Chronobiology and SAD

Seasonal affective disorder (SAD) was first described as such by psychiatrist Norman Rosenthal and colleagues in 1984. Thirty years after that publication, a Witness Seminar was held to discuss the impact  and acceptability of SAD as a diagnostic entity; the longer history of seasonal variation in mood; and clinical and scientific work in the field, with contributions from psychiatrists, chronobiologists, endocrinologists, and sufferers of the condition.

Additionally, Professor Rosenthal was interviewed further about his work and its influence, both video clips and  a transcript are available; as is a podcast featuring Professor Rosenthal, and Jennifer Eastwood and Helen Hanson who both suffer from SAD and  are involved in the Seasonal Affective Disorder Association, SADA.

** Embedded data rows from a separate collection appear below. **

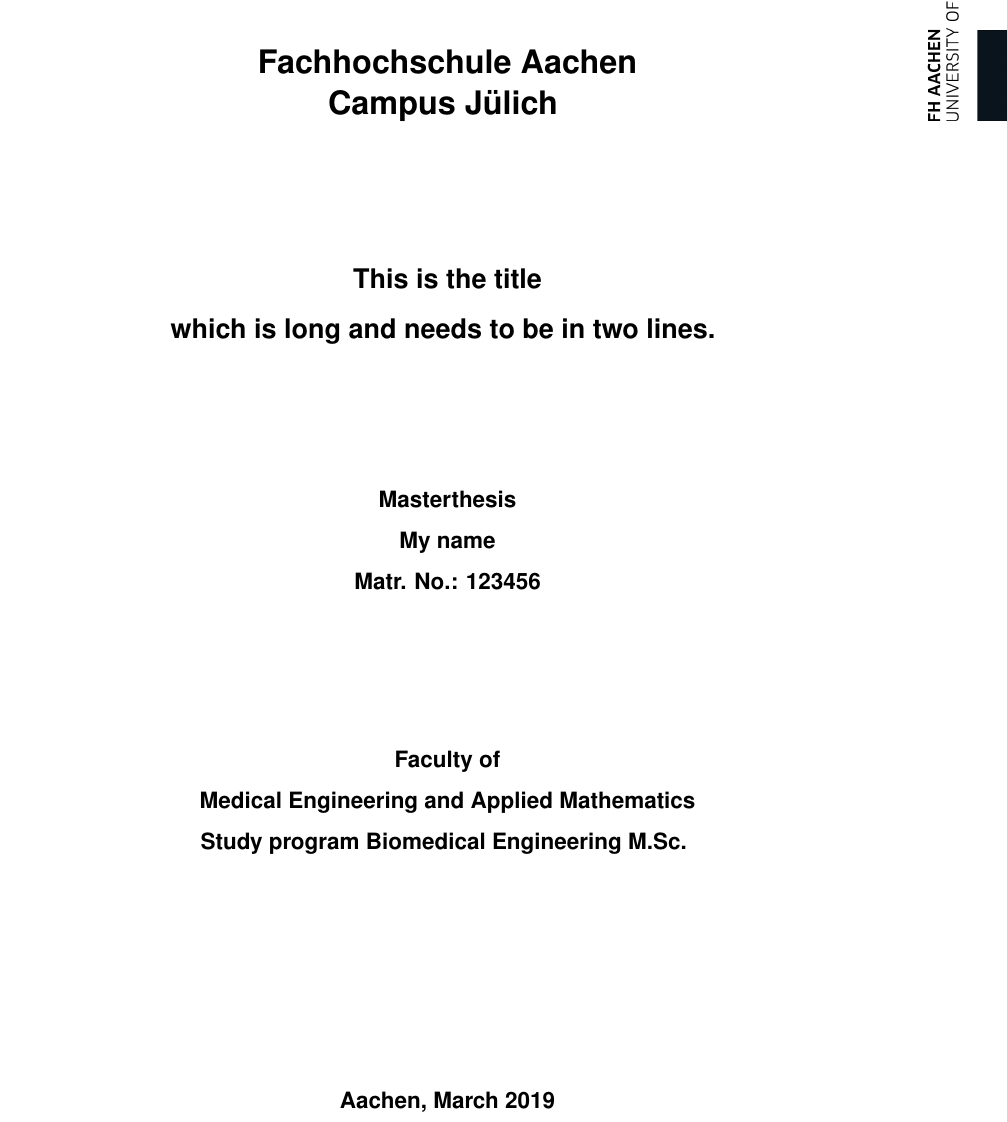
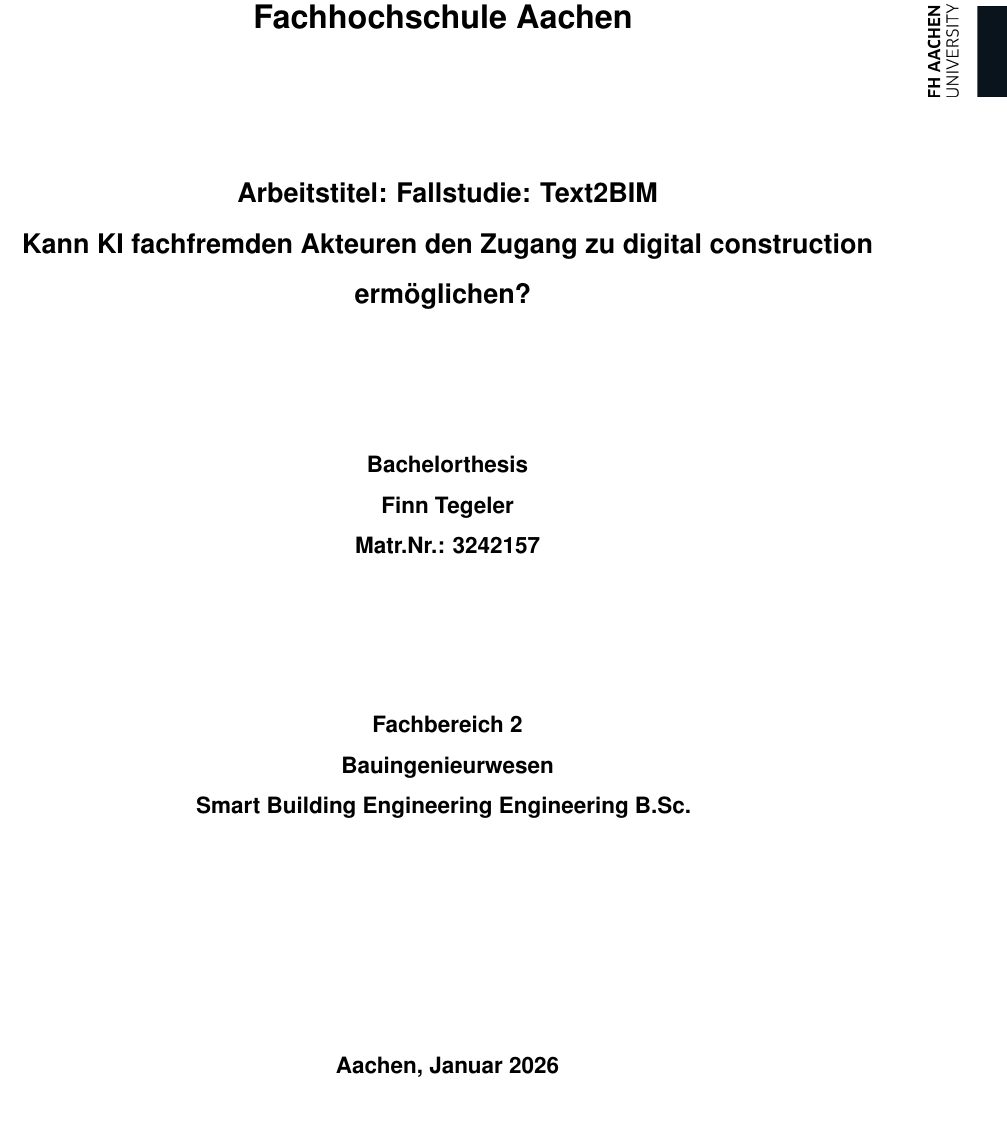
Before and after one commit to TnTGamesTV/bachelor-thesis, a LaTeX thesis (document.tex, which reads doc/00/001_title.tex): part of page 1 of 16, cut so that both start at the same text. Compiled offline with pdfLaTeX.

Commit message:
feat: updated title page with base information and work title

```diff
--- a/doc/00/001_title.tex
+++ b/doc/00/001_title.tex
@@ -10,28 +10,28 @@
 	\vspace{-2.5cm}
 
 	% header
-	\centering \bfseries \Large Fachhochschule~Aachen \\Campus Jülich
+	\centering \bfseries \Large Fachhochschule~Aachen
 	\vspace{2.5cm}
 	\normalsize
 
 	% title
 	\centering \begin{minipage}[t]{17cm}
-		\centering \bfseries \large This is the title  \\
-		which is long and needs to be in two lines.
+		\centering \bfseries \large Arbeitstitel: Fallstudie: Text2BIM\\
+		Kann KI fachfremden Akteuren den Zugang zu digital construction ermöglichen?
 		\medskip
 	\end{minipage}
 
 	\vspace{2.5cm}
 
 	\begin{minipage}[t]{9cm}
-	\centering Masterthesis \\
-		\centering My name \\ Matr. No.: 123456
+	\centering Bachelorthesis \\
+		\centering Finn Tegeler \\ Matr.Nr.: 3242157
 	\end{minipage}
 
     \vspace{3cm}
-    \normalsize Faculty of\\
-	Medical Engineering and Applied Mathematics \\
-    Study program Biomedical~Engineering~M.Sc.
+    \normalsize Fachbereich 2\\
+	Bauingenieurwesen \\
+    Smart Building Engineering~Engineering~B.Sc.
 	\vspace{2.1cm}
 
 	%if needed add another logo of the institute or company
@@ -46,7 +46,7 @@
 	\centering %\hspace{8cm}
 	\begin{minipage}[b]{7cm}
 			\centering
-			Aachen, March 2019\\
+			Aachen, Januar 2026\\
 	\end{minipage}
 
 	\restoregeometry
```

A further interview with chronobiologist Professor Josephine Arendt, including video clips; transcript of video interview; and the transcript of a longer audio only interview are also available. In these Professor Arendt not only discusses SAD but also her work on circadian rhythms, shift work and jet-lag.

Arendt, Josephine

A biochemist by training, Professor Josephine Arendt pioneered the field of chronobiology, developing the first sensitive technique for measuring melatonin through radioimmunoassay. She discusses the lengths she went to in pursuit of evidence about the mechanisms governing sleep-wake cycles, even using herself as a guinea pig for studying sleep disorders.

Rosenthal, Norman

Having suffered himself from the so-called ‘winter blues’, during his psychiatry residency at the National Institute of Mental Health, USA, Professor Norman Rosenthal was drawn to research on the role of light in physiology, mood disorders, and biological cycles. Recognising that patterns in psychological difficulties related to seasonal changes, in 1984 he coined the term ‘Seasonal Affective Disorder’ (SAD).